What is being asked
Return the number of lines below that contain "feMergeNode"; nothing else belongs in the reply.

Information shown

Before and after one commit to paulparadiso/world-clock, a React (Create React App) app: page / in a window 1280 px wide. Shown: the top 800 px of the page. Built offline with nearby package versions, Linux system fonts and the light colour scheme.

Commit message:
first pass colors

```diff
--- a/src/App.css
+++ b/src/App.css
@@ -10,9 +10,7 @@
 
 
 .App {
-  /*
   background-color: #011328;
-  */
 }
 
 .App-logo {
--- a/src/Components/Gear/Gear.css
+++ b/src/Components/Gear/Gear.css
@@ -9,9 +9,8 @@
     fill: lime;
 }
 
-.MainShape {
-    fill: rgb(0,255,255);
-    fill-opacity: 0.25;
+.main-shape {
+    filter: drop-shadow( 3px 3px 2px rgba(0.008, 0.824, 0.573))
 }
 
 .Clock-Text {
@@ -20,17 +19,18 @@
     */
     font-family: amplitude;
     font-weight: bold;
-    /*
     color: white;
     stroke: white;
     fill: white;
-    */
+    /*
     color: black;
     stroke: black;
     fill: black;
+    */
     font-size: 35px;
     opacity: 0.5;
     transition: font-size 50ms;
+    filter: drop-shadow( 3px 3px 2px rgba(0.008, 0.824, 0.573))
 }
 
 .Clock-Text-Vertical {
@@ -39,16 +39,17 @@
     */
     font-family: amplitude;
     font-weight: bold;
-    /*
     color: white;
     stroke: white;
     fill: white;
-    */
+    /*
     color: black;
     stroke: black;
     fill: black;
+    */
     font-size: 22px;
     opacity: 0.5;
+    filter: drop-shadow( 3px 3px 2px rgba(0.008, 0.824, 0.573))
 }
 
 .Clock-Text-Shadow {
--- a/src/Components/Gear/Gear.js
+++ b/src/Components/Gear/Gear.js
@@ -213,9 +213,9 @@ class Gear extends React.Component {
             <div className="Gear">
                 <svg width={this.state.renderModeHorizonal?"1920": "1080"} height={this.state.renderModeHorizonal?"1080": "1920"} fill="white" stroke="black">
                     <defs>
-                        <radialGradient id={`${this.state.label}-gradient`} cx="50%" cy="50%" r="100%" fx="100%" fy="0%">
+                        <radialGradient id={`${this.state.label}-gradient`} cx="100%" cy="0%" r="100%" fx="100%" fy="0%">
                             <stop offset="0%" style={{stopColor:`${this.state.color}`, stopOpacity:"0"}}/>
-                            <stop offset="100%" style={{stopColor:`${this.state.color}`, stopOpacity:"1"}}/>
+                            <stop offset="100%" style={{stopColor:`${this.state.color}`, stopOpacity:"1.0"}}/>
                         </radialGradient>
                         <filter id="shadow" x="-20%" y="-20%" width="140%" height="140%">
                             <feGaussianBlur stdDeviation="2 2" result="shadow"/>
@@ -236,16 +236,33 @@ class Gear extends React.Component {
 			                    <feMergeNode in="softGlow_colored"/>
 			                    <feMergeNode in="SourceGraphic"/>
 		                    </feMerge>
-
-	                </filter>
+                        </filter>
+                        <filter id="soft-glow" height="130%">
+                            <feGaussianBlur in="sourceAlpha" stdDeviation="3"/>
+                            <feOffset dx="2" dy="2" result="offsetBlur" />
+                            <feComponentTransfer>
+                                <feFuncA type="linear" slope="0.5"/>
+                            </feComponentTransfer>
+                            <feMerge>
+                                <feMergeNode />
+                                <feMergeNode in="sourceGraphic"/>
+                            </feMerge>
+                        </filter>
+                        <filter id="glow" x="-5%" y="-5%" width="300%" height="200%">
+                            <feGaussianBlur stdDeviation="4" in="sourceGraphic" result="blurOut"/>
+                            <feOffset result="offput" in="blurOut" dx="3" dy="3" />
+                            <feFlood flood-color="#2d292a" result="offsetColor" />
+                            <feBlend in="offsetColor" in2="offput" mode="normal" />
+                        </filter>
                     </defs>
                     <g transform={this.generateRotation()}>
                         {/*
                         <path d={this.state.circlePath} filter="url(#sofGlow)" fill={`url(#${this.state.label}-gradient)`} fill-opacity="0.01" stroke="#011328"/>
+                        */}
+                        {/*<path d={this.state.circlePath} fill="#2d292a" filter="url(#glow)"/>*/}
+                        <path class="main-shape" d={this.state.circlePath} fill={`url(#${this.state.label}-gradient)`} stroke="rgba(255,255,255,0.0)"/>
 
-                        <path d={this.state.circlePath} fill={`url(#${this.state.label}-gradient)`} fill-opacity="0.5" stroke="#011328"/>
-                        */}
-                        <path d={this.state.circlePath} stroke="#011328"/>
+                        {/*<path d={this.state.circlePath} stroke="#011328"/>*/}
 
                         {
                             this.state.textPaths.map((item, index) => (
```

Response
4